NotesFAQContact Us
Search Tips
ERIC Number: ED201049
Record Type: RIE
Publication Date: 1980
Pages: 34
Abstractor: N/A
Improving Curriculum Management in the Schools. Occasional Paper 30.
English, Fenwick W.
This document discusses the need to control curriculum quality and describes two methods to assess school districts' efforts at curriculum quality control. Exercising such control means effecting a congruence between what should be taught (the school district's objectives), what is taught, and what students learn. In the first method of assessing curriculum quality control, the school district looks at its own curricular documents, using the following criteria: clarity and validity of objectives; compatibility between curricular objectives and testing measures; clarity of the grade-by-grade sequence of objectives and of the description of major instructional tools; and curricular adaptability to classroom use. In the second method, called the Educational Performance Audit, independent auditors gather data from school visits and interviews as well as curricular documents. The auditors then assess curriculum quality control according to whether a district (1) can demonstrate control of resources, programs, and personnel; (2) has measurable and valid objectives; (3) has documentation explaining program development, implementation, and conduct; (4) uses results from its own assessments to correct ineffective programs; and (5) has improved "productivity" (the level of pupil achievement). The document also suggests steps for citizens to take and barriers to overcome in improving their schools' curriculum management. (RW)

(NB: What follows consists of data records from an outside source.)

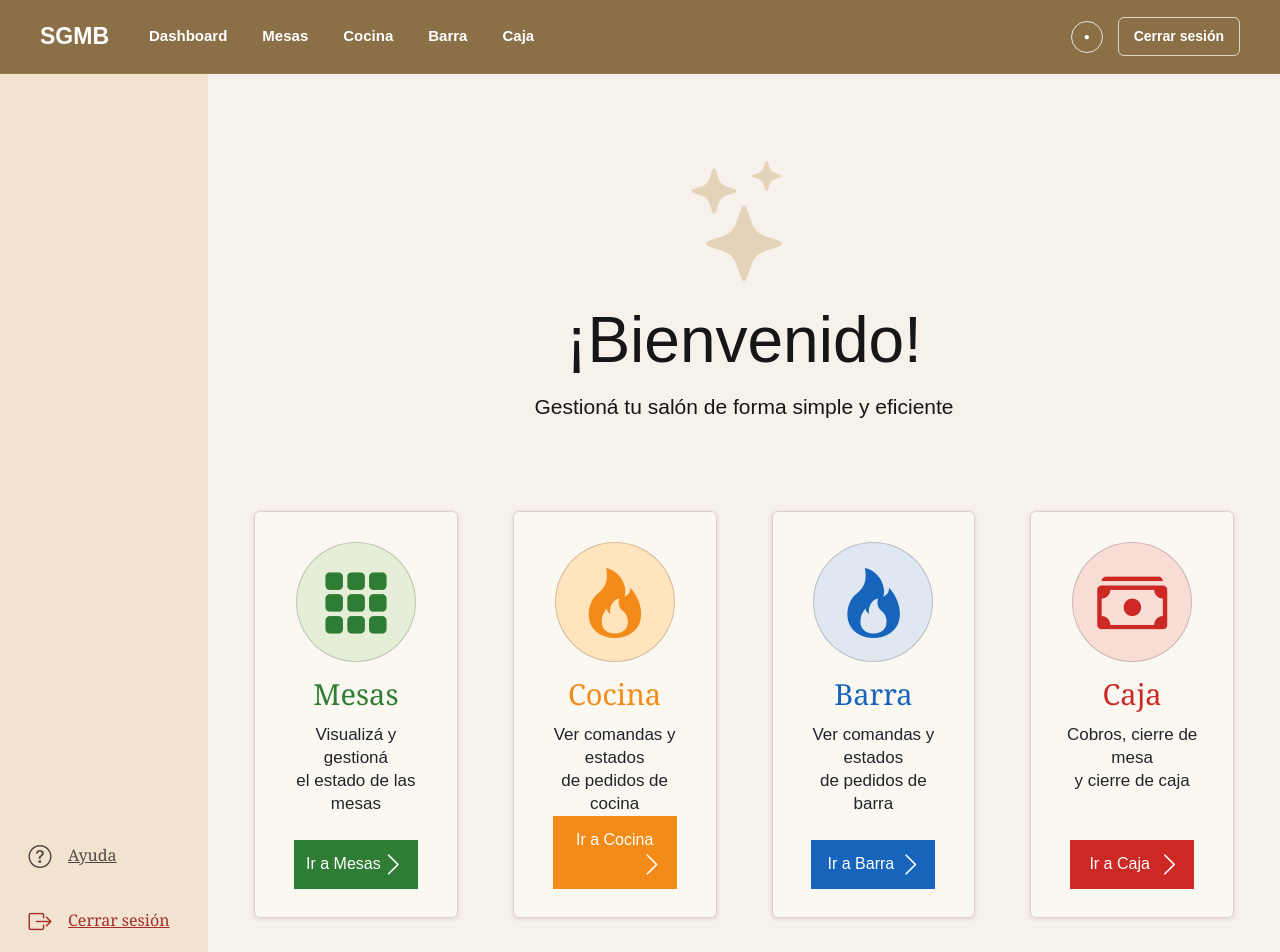
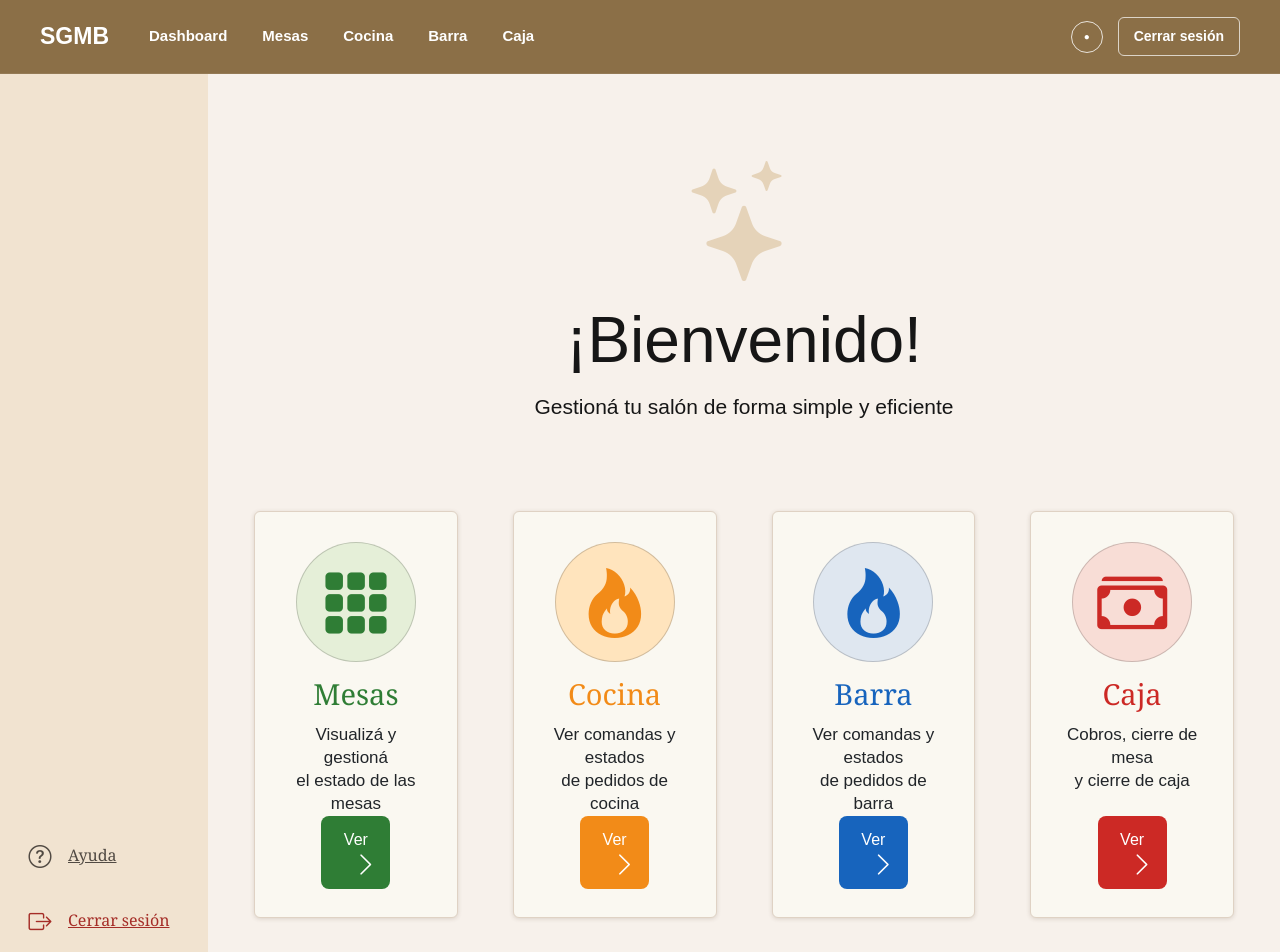
Before and after one commit to OpenCodeISPC/Sistema-de-Gestion-de-Mesas, an Angular app in the folder frontend/: page /dashboard in a window 1280 px wide. Shown: the top 952 px of the page. Built offline with nearby package versions, Linux system fonts and the light colour scheme.

Commit message:
styles(dashboard): refactorizacion de botones del dashboard + doc readme-script

```diff
--- a/frontend/src/app/features/home/dashboard/dashboard.html
+++ b/frontend/src/app/features/home/dashboard/dashboard.html
@@ -40,7 +40,7 @@
         <h2>Mesas</h2>
         <p>Visualizá y gestioná<br />el estado de las mesas</p>
         <button type="button" routerLink="/mesas">
-          Ir a Mesas
+          Ver
           <span><i class="bi bi-chevron-right" aria-hidden="true"></i></span>
         </button>
       </article>
@@ -50,7 +50,7 @@
         <h2>Cocina</h2>
         <p>Ver comandas y estados<br />de pedidos de cocina</p>
         <button type="button" routerLink="/comandas">
-          Ir a Cocina
+          Ver
           <span><i class="bi bi-chevron-right" aria-hidden="true"></i></span>
         </button>
       </article>
@@ -60,7 +60,7 @@
         <h2>Barra</h2>
         <p>Ver comandas y estados<br />de pedidos de barra</p>
         <button type="button" routerLink="/comandas">
-          Ir a Barra
+          Ver
           <span><i class="bi bi-chevron-right" aria-hidden="true"></i></span>
         </button>
       </article>
@@ -70,7 +70,7 @@
         <h2>Caja</h2>
         <p>Cobros, cierre de mesa<br />y cierre de caja</p>
         <button type="button" routerLink="/caja">
-          Ir a Caja
+          Ver
           <span><i class="bi bi-chevron-right" aria-hidden="true"></i></span>
         </button>
       </article>
--- a/frontend/src/styles.css
+++ b/frontend/src/styles.css
@@ -461,9 +461,10 @@ button {
 }
 
 .sgmb-dashboard-card button {
-  width: 90%;
+  width: 50%;
   margin-top: auto;
   border: 0;
+  border-radius: 8px;
   color: white;
   padding: 12px;
   font-family: Arial, sans-serif;
```
Also changed, not shown: 1 other file (tests, documents, lock files or other folders).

Council for Basic Education, 725 15th St., NW, Washington, DC 20005 ($2.00; $1.60 each for 20 or more copies).
Publication Type: Guides - Non-Classroom
Education Level: N/A
Audience: N/A
Language: English
Sponsor: N/A
Authoring Institution: Council for Basic Education, Washington, DC.